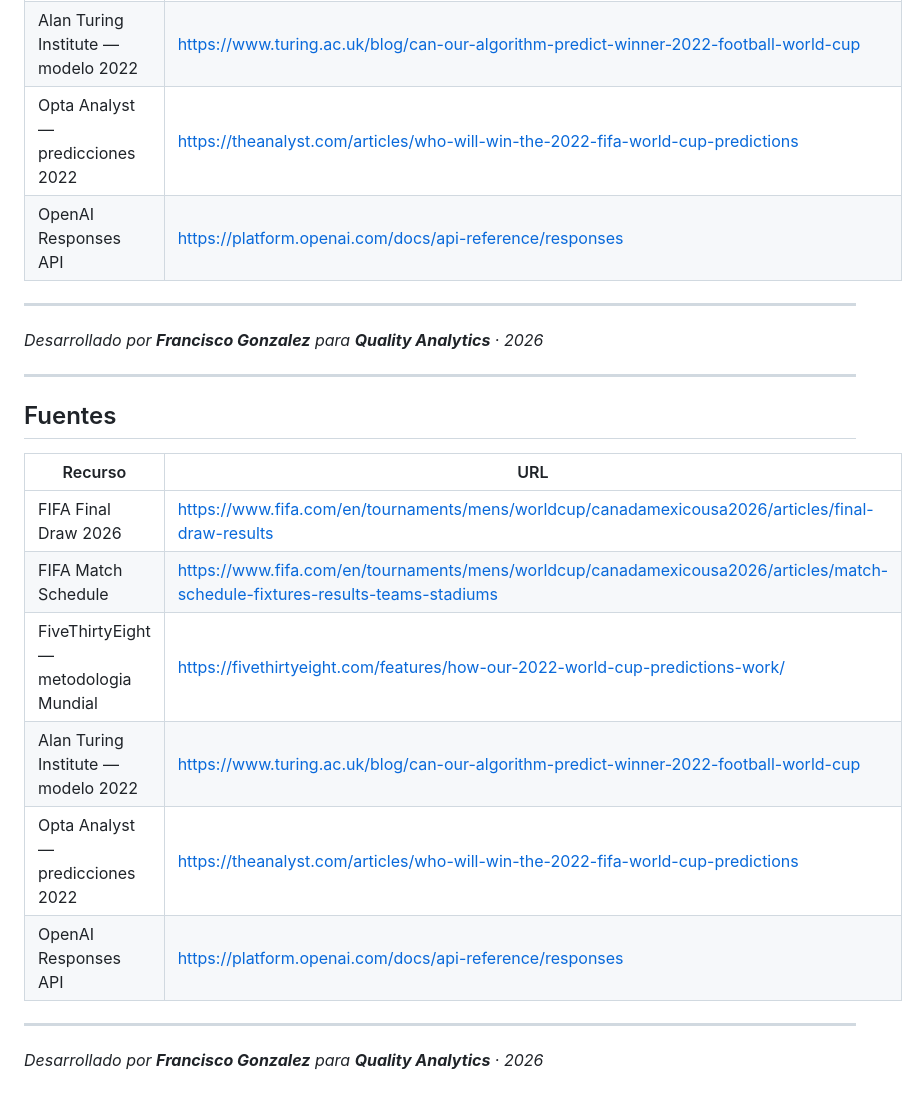
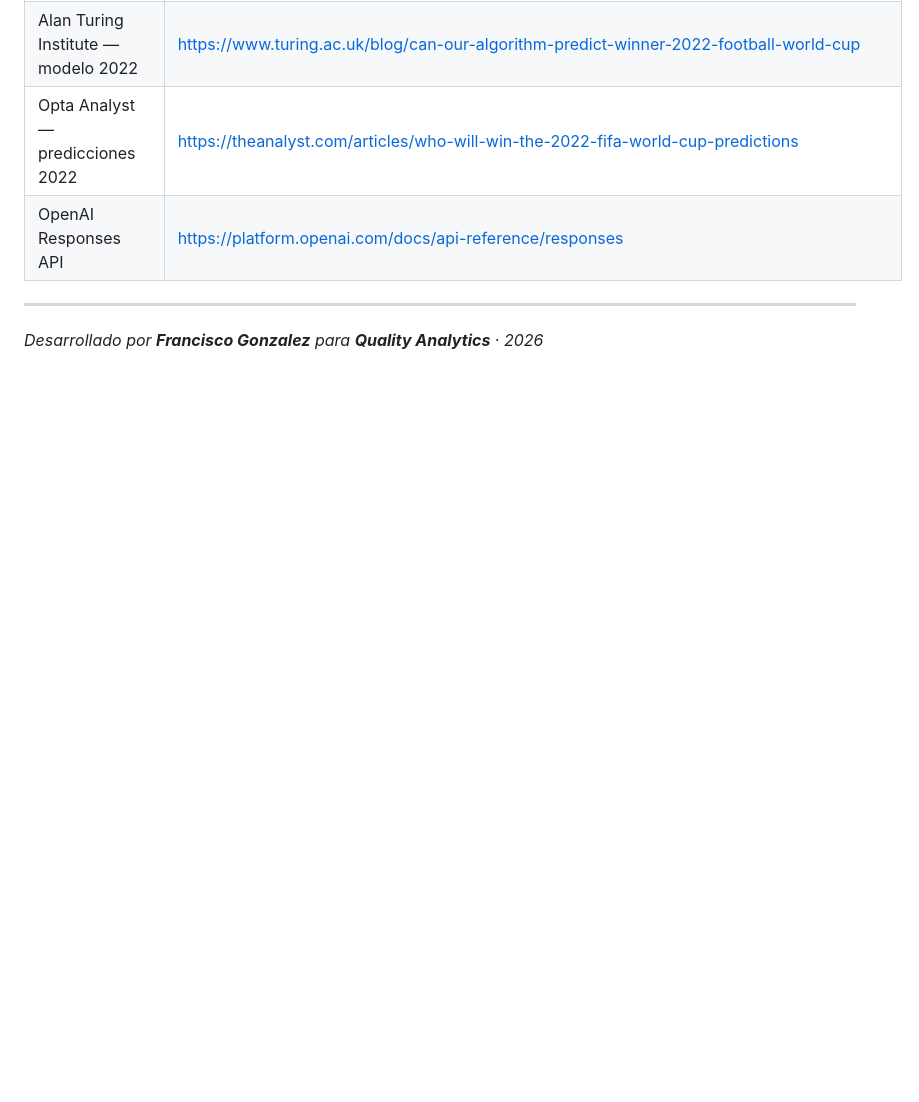
Before and after one commit to fjgonzalezmgt/WCUP2026, a Markdown page: README.md, the part around the change. Drawn GitHub-style; blank space fills up the shorter version.

Commit message:
Remove outdated sources section from README.md for improved clarity and relevance

```diff
--- a/README.md
+++ b/README.md
@@ -172,20 +172,3 @@ WCUP2026/
 ---
 
 *Desarrollado por **Francisco Gonzalez** para **Quality Analytics** · 2026*
-
----
-
-## Fuentes
-
-| Recurso | URL |
-|---|---|
-| FIFA Final Draw 2026 | https://www.fifa.com/en/tournaments/mens/worldcup/canadamexicousa2026/articles/final-draw-results |
-| FIFA Match Schedule | https://www.fifa.com/en/tournaments/mens/worldcup/canadamexicousa2026/articles/match-schedule-fixtures-results-teams-stadiums |
-| FiveThirtyEight — metodologia Mundial | https://fivethirtyeight.com/features/how-our-2022-world-cup-predictions-work/ |
-| Alan Turing Institute — modelo 2022 | https://www.turing.ac.uk/blog/can-our-algorithm-predict-winner-2022-football-world-cup |
-| Opta Analyst — predicciones 2022 | https://theanalyst.com/articles/who-will-win-the-2022-fifa-world-cup-predictions |
-| OpenAI Responses API | https://platform.openai.com/docs/api-reference/responses |
-
----
-
-*Desarrollado por **Francisco Gonzalez** para **Quality Analytics** · 2026*
```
※
- PROBLEM DETAILS -
Reproduce all of the material exactly, apart from the pictures.

- OUTPUT BELOW -
Before and after one commit to fjgonzalezmgt/WCUP2026, a Markdown page: README.md, the part around the change. Drawn GitHub-style; blank space fills up the shorter version.

Commit message:
Remove outdated sources section from README.md for improved clarity and relevance

```diff
--- a/README.md
+++ b/README.md
@@ -172,20 +172,3 @@ WCUP2026/
 ---
 
 *Desarrollado por **Francisco Gonzalez** para **Quality Analytics** · 2026*
-
----
-
-## Fuentes
-
-| Recurso | URL |
-|---|---|
-| FIFA Final Draw 2026 | https://www.fifa.com/en/tournaments/mens/worldcup/canadamexicousa2026/articles/final-draw-results |
-| FIFA Match Schedule | https://www.fifa.com/en/tournaments/mens/worldcup/canadamexicousa2026/articles/match-schedule-fixtures-results-teams-stadiums |
-| FiveThirtyEight — metodologia Mundial | https://fivethirtyeight.com/features/how-our-2022-world-cup-predictions-work/ |
-| Alan Turing Institute — modelo 2022 | https://www.turing.ac.uk/blog/can-our-algorithm-predict-winner-2022-football-world-cup |
-| Opta Analyst — predicciones 2022 | https://theanalyst.com/articles/who-will-win-the-2022-fifa-world-cup-predictions |
-| OpenAI Responses API | https://platform.openai.com/docs/api-reference/responses |
-
----
-
-*Desarrollado por **Francisco Gonzalez** para **Quality Analytics** · 2026*
```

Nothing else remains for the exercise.